“And this committee is dealing with a policy situation where there’s the planning advice note put in place under that policy that requires the applicant to do the option analysis and to consider alternatives. 

“So the two big stumbling blocks that brought down Gove over M&S simply don’t arise here.”

The City said an assessment of whole life carbon emissions per square metre had found that demolition and redevelopment of the site “achieved the most sustainable outcome when taking into account potential floorspace uplift, wider environmental and public benefits, public realm provision and the ability to deliver new and leading-edge sustainable buildings for the site.”

However, the assessment found that this approach had the highest whole life carbon emissions of all options considered because of the overall size of the development.

Planning officers argued that the scheme should still be approved because the new buildings would be more efficient in terms of operational energy and would “future-proof” the site with high levels of urban greening, climate resilience and connectivity with surrounding areas.

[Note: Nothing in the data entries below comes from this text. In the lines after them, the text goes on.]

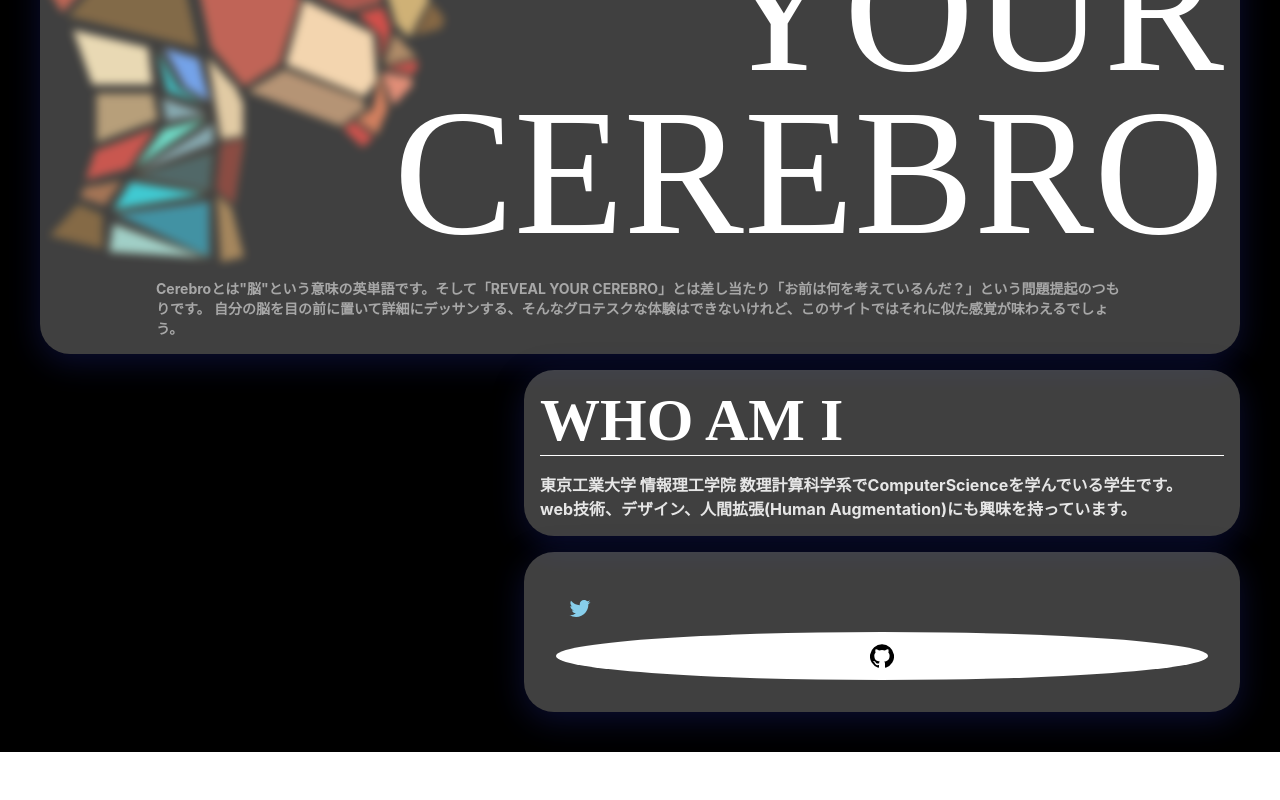
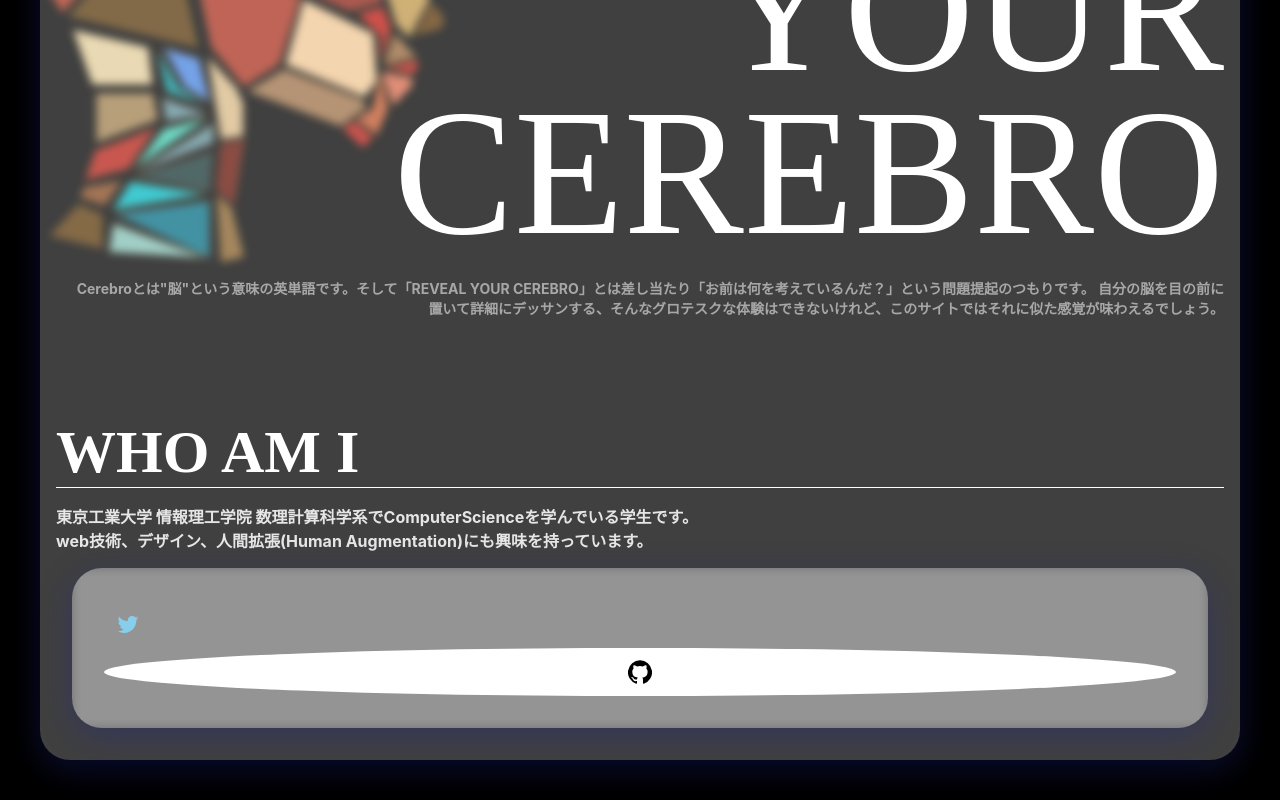
Before and after one commit to ucciqun/cerebro, a React (Create React App) app: page / in a window 1280 px wide. Shown: the part 623-1423 px from the top of the page. Before the commit the page ends 1375 px from the top, so only its background shows below. Built offline with nearby package versions, Linux system fonts and the light colour scheme.

Commit message:
fixup: メイン画面修正

```diff
--- a/src/App.tsx
+++ b/src/App.tsx
@@ -25,15 +25,17 @@ const App: React.FC = () => {
         <h1 className={styles.title}>
           REVEAL
           <br />
-          YOUR CEREBRO
+          YOUR
+          <br />
+          CEREBRO
         </h1>
         <h3 className={styles.description}>
           Cerebroとは"脳"という意味の英単語です。そして「REVEAL YOUR
           CEREBRO」とは差し当たり「お前は何を考えているんだ？」という問題提起のつもりです。
           自分の脳を目の前に置いて詳細にデッサンする、そんなグロテスクな体験はできないけれど、このサイトではそれに似た感覚が味わえるでしょう。
         </h3>
+        <Whoami />
       </div>
-      <Whoami />
     </div>
   );
 };
--- a/src/Whoami.tsx
+++ b/src/Whoami.tsx
@@ -7,12 +7,6 @@ import styles from "./Whoami.module.css";
 const Whoami = () => {
   return (
     <>
-      <div
-        className={styles.glassMorphism}
-        style={{
-          marginLeft: 500,
-        }}
-      >
       <h2 className={styles.title}>WHO AM I</h2>
       <Divider style={{ backgroundColor: "white" }} />
 
@@ -20,11 +14,9 @@ const Whoami = () => {
         東京工業大学 情報理工学院
         数理計算科学系でComputerScienceを学んでいる学生です。
         <br />
-          web技術、デザイン、人間拡張(Human
-          Augmentation)にも興味を持っています。
+        web技術、デザイン、人間拡張(Human Augmentation)にも興味を持っています。
       </p>
-      </div>
-      <div className={styles.glassMorphism} style={{ marginLeft: 500 }}>
+      <div className={styles.glassMorphism}>
         <div className={styles.snsIconContainer}>
           <div>
             <IconButton
--- a/src/app.module.css
+++ b/src/app.module.css
@@ -45,13 +45,14 @@
   align-items: center;
 }
 .description {
+  text-align: right;
   font-size: 14px;
   font-weight: bold;
 
   color: white;
   opacity: 0.54;
 
-  padding: 0 100px;
+  padding: 0 0 100px 16px;
   margin-top: 24px;
 }
 .glassMorphism {
```
Lines whose indentation alone changed are shown as unchanged.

A City of London Corporation spokesperson said the City “acknowledges the Section 31 Holding Direction issued by the Department for Levelling Up, Housing and Communities and will await the Secretary of State’s final decision.”